Having your recruiting in a separate place keeps contamination way down, right?
If you have positive pressure in your grow room, you’re not going to be running into contamination issues from your blocks. There’s more mold around for sure. But even with like mold covering my sawdust pile and all my rooms full I never I’ve never run into a contamination issue that stemmed from the rooms being connected to in my Grow Room was being connected to my incubation room or to my hood room.
Where would you say contaminations stem from?
Contamination in your spawn or not pasteurizing or sterilizing your blocks long enough; I would say those are the two main to watch out for. If you’re doing it in negative dead airspace or something like that, you are going to have a higher contamination rate.
If you’re not coming into your lab with clean clothes, you’re putting your farm at risk of contamination. I wear a mask always. I know some people say you don’t have to; I don’t subscribe to that. I wear a mask. I have things that cover my arms. I don’t wear an apron or anything. But I wear a full mask, and I have 99% isopropyl alcohol that gets things cleaned when wiped down. You have got to thoroughly clean stuff every time you use it.
Here’s the first grow room I built right here. But we’ll go back and take a look at some other things growing. Keeps going on. This is what someone who doesn’t know how to farm mushroom builds. Then a real farmer has to deal with it now.
Here’s another example of things that everyone who decides to be a mushroom farmer will deal with; my HVAC unit that supplies the heat and cool to the rooms is dead. So, I’m just using outside air, but it’s 40 degrees outside right now. Consequently, my co2 is very high in the room. So these blues look like mushrooms look when your co2 is too high. The king hybrid, the Black Pearl actually likes the higher co2 environment. But the blues, they don’t like it nearly as much. So, we’ll have some weird looking mushrooms.
This room fits nine racks. The room next to it fits eight racks. And yeah, they’re just kind of starting up. I think this room has 540.
It looks like you are a one-man show that plays go large or go home?
I’m not an amazing salesperson. I do pretty well at getting rid of the product that I have. But I think a big inaccuracy that people have when they go into mushroom farming is they think that they’re gonna make tons of money at it right away.
Just like anything else, the learning curve is steep. When you’re in production for yourself, you have a smaller farm, everything is your problem. If you have to do it all or figure it all out yourself, I think that it’s not easy. One little block of substrate isn’t always going to yield you $45. It’s a lot more than people want to admit, I think, especially when you start trying to scale.
So, when you start needing 1000 bags a week, when you start needing two tons of this or that every month, or whatever it is, you start needing to produce more and more and more and more. I would say for people’s hopes on yield potential, expect about half or three-quarters of what you actually are hoping that you get. That’s probably going to be closer to the real number.
Are you selling any inoculated blocks, or are you fruiting most of them?

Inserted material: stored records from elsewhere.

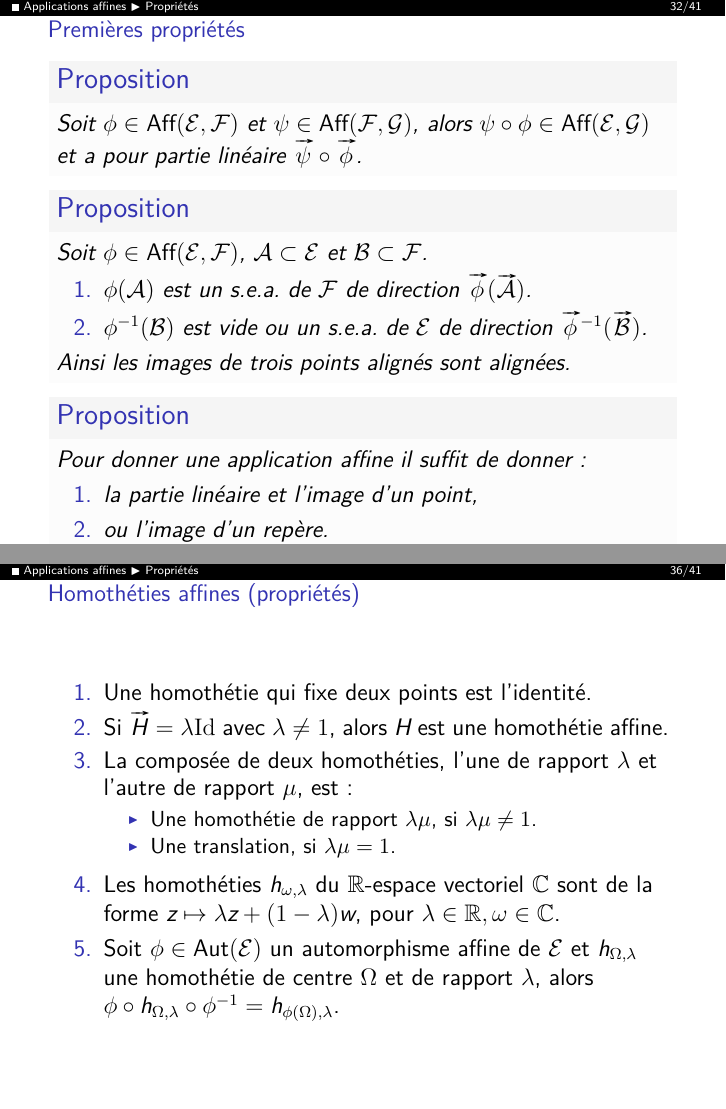
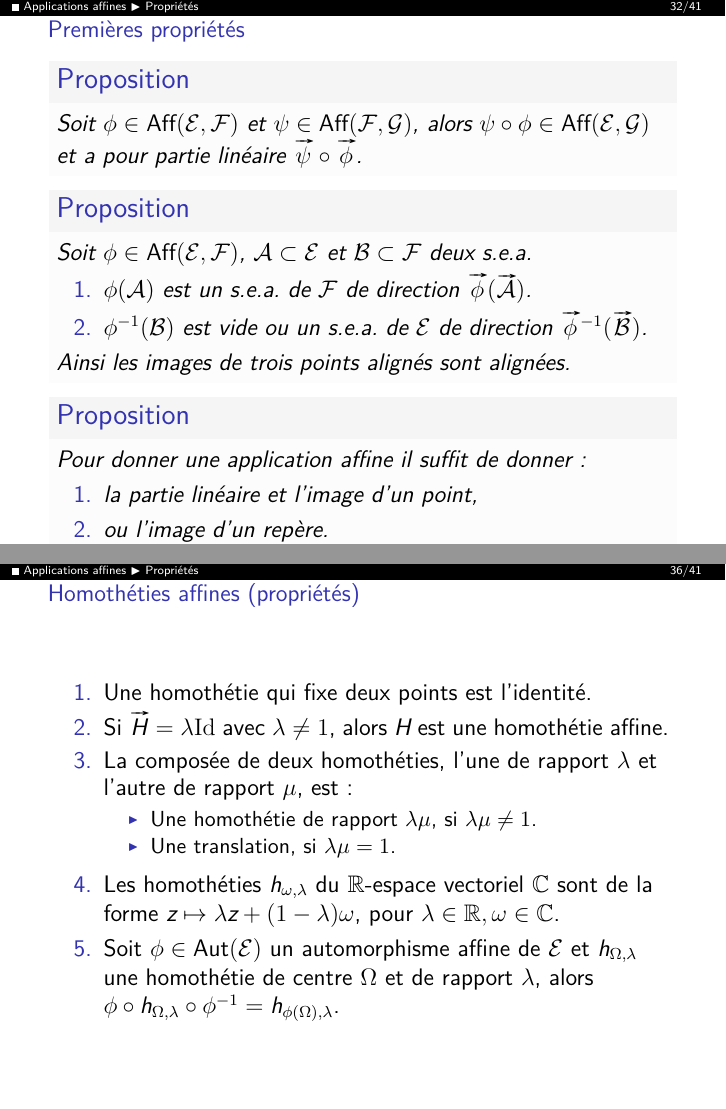
Before and after one commit to ktzanev/m53lille1, LaTeX slides (Cours/M53_2016-17_Partie1.tex): pages 145 and 165 of 194, joined at a grey line. The pictures show the PDF file docs/Cours/M53_2016-17_Partie1_anim.pdf that the author committed with the source.

Commit message:
micro correrections dans le cours 1

```diff
--- a/Cours/M53_2016-17_Partie1.tex
+++ b/Cours/M53_2016-17_Partie1.tex
@@ -462,7 +462,7 @@
       Soit $\phi\in\aff(\ens{E},\ens{F})$ et $\psi\in\aff(\ens{F},\ens{G})$, alors $\psi\circ\phi\in\aff(\ens{E},\ens{G})$ et a pour partie linéaire $\vv{\psi}\circ\vv{\phi}$.
     \end{proposition}\pause
     \begin{proposition}
-      Soit $\phi\in\aff(\ens{E},\ens{F})$, $\ens{A} \subset \ens{E}$ et $\ens{B} \subset \ens{F}$.
+      Soit $\phi\in\aff(\ens{E},\ens{F})$, $\ens{A} \subset \ens{E}$ et $\ens{B} \subset \ens{F}$ deux s.e.a.
       \begin{enumerate}
         \item $\phi(\ens{A})$ est un s.e.a. de $\ens{F}$ de direction $\vv\phi(\ev{A})$.
         \item $\phi^{-1}(\ens{B})$ est vide ou un s.e.a. de $\ens{E}$ de direction $\vv\phi^{-1}(\ev{B})$.
@@ -517,7 +517,7 @@
         \item Une homothétie de rapport $\lambda\mu$, si $\lambda\mu \neq 1$.
         \item Une translation, si $\lambda\mu=1$.
       \end{itemize}
-      \item Les homothéties $h_{\omega,\lambda}$ du $\mathbb{R}$-espace vectoriel $\mathbb{C}$ sont de la forme $z \mapsto \lambda z + (1-\lambda)w$, pour $\lambda \in \mathbb{R}, \omega \in \mathbb{C}$.
+      \item Les homothéties $h_{\omega,\lambda}$ du $\mathbb{R}$-espace vectoriel $\mathbb{C}$ sont de la forme $z \mapsto \lambda z + (1-\lambda)\omega$, pour $\lambda \in \mathbb{R}, \omega \in \mathbb{C}$.
       \item Soit $\phi \in \aut(\ens{E})$ un automorphisme affine de $\ens{E}$ et $h_{\Omega,\lambda}$ une homothétie de centre $\Omega$ et de rapport $\lambda$, alors $\phi\circ h_{\Omega,\lambda}\circ\phi^{-1}=h_{\phi(\Omega),\lambda}$.
     \end{enumerate}
   \end{frame}
```
Also changed, not shown: docs/Cours/M53_2016-17_Partie1_anim.pdf, docs/Cours/M53_2016-17_Partie1_noanim.pdf, docs/Cours/M53_2016-17_Partie1_print.pdf.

I fruit all of mine almost. I sell inoculated blocks as kits. I have such a demand for it that I generally fruit almost everything. Kits, I don’t worry too much about during this summer, but in the winter it’s a great present. It’s fun. I think it’s fun. I have 1000, So you know, but yeah, I need to fruit my mushrooms.
How many pounds per week is your farm producing?
At 1000 blocks right now, it is about 600 pounds of mushrooms for me. When you have something that doesn’t look right, and you have something that’s in a dry spot in your room or something shut off or whatever, I think that 450 to 500 pounds a week is more reasonable.
Out here right now is the time when mushrooms grow effortlessly because the outdoor temperatures are supportive. But when you’re on the extremes, and you’re relying on dry heat, and you have to adjust your humidity all the time and all of those things, they’re living things, and sometimes they just don’t want to produce. It’s a work in progress.